| Task data |
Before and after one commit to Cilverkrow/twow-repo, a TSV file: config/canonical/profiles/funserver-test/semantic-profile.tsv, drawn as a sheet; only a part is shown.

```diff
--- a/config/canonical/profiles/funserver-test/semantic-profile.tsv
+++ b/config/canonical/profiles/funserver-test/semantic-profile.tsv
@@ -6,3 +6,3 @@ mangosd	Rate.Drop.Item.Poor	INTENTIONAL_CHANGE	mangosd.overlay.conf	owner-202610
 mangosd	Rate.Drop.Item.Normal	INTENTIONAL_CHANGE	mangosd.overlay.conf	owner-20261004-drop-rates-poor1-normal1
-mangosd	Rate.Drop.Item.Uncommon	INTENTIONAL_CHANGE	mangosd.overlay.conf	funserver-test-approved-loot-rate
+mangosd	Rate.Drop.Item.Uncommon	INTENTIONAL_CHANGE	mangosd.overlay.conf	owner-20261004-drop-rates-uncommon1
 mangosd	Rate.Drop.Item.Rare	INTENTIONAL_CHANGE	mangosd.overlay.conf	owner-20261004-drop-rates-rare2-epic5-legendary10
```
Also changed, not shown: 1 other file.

| Problem requirements |
Using the data above, return each line exactly as written.

| Solution to this problem |
Before and after one commit to Cilverkrow/twow-repo, a TSV file: config/canonical/profiles/funserver-test/semantic-profile.tsv, drawn as a sheet; only a part is shown.

```diff
--- a/config/canonical/profiles/funserver-test/semantic-profile.tsv
+++ b/config/canonical/profiles/funserver-test/semantic-profile.tsv
@@ -6,3 +6,3 @@ mangosd	Rate.Drop.Item.Poor	INTENTIONAL_CHANGE	mangosd.overlay.conf	owner-202610
 mangosd	Rate.Drop.Item.Normal	INTENTIONAL_CHANGE	mangosd.overlay.conf	owner-20261004-drop-rates-poor1-normal1
-mangosd	Rate.Drop.Item.Uncommon	INTENTIONAL_CHANGE	mangosd.overlay.conf	funserver-test-approved-loot-rate
+mangosd	Rate.Drop.Item.Uncommon	INTENTIONAL_CHANGE	mangosd.overlay.conf	owner-20261004-drop-rates-uncommon1
 mangosd	Rate.Drop.Item.Rare	INTENTIONAL_CHANGE	mangosd.overlay.conf	owner-20261004-drop-rates-rare2-epic5-legendary10
```
Also changed, not shown: 1 other file.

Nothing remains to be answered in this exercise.